### DATASET EXTRACT
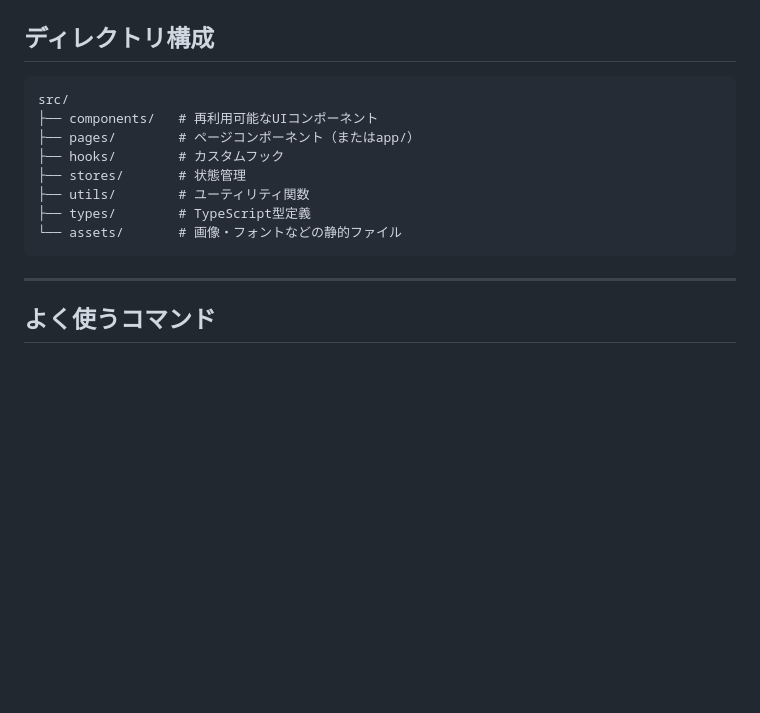
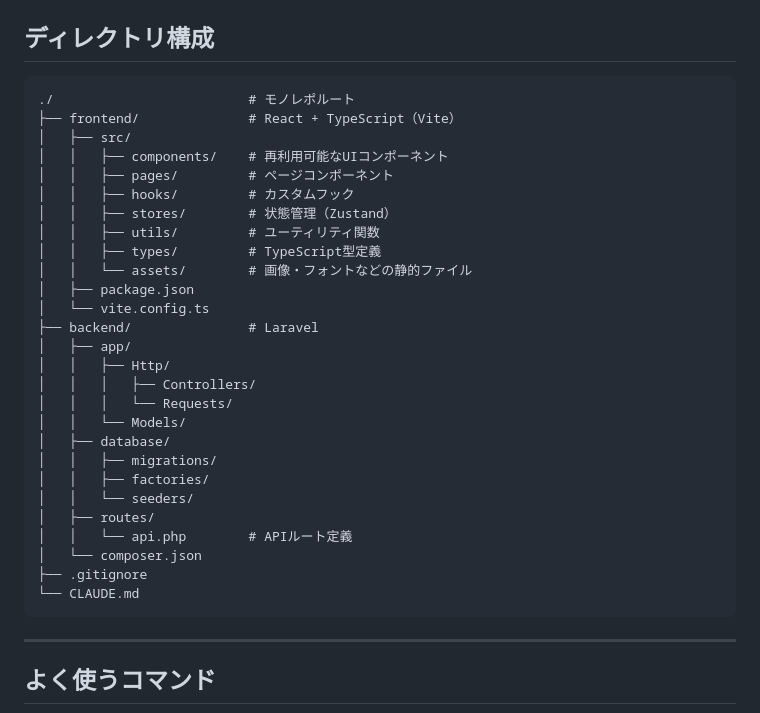
Before and after one commit to tanitanistudio/claude-code-mozi, a Markdown page: CLAUDE.md, the part around the change. GitHub-like rendering; blank space fills up the shorter version.

Commit message:
docs: CLAUDE.mdのディレクトリ構成をモノレポ構成に更新

````diff
--- a/CLAUDE.md
+++ b/CLAUDE.md
@@ -44,14 +44,33 @@
 ## ディレクトリ構成
 
 ```
-src/
-├── components/   # 再利用可能なUIコンポーネント
-├── pages/        # ページコンポーネント（またはapp/）
-├── hooks/        # カスタムフック
-├── stores/       # 状態管理
-├── utils/        # ユーティリティ関数
-├── types/        # TypeScript型定義
-└── assets/       # 画像・フォントなどの静的ファイル
+./                         # モノレポルート
+├── frontend/              # React + TypeScript（Vite）
+│   ├── src/
+│   │   ├── components/    # 再利用可能なUIコンポーネント
+│   │   ├── pages/         # ページコンポーネント
+│   │   ├── hooks/         # カスタムフック
+│   │   ├── stores/        # 状態管理（Zustand）
+│   │   ├── utils/         # ユーティリティ関数
+│   │   ├── types/         # TypeScript型定義
+│   │   └── assets/        # 画像・フォントなどの静的ファイル
+│   ├── package.json
+│   └── vite.config.ts
+├── backend/               # Laravel
+│   ├── app/
+│   │   ├── Http/
+│   │   │   ├── Controllers/
+│   │   │   └── Requests/
+│   │   └── Models/
+│   ├── database/
+│   │   ├── migrations/
+│   │   ├── factories/
+│   │   └── seeders/
+│   ├── routes/
+│   │   └── api.php        # APIルート定義
+│   └── composer.json
+├── .gitignore
+└── CLAUDE.md
 ```
 
 ---
````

### WHAT TO DO
The required output is a copy of each line in the records where the string "CLAUDE" occurs.

### RESULT OF THIS EXERCISE
Before and after one commit to tanitanistudio/claude-code-mozi, a Markdown page: CLAUDE.md, the part around the change. GitHub-like rendering; blank space fills up the shorter version.
docs: CLAUDE.mdのディレクトリ構成をモノレポ構成に更新
--- a/CLAUDE.md
+++ b/CLAUDE.md
+└── CLAUDE.md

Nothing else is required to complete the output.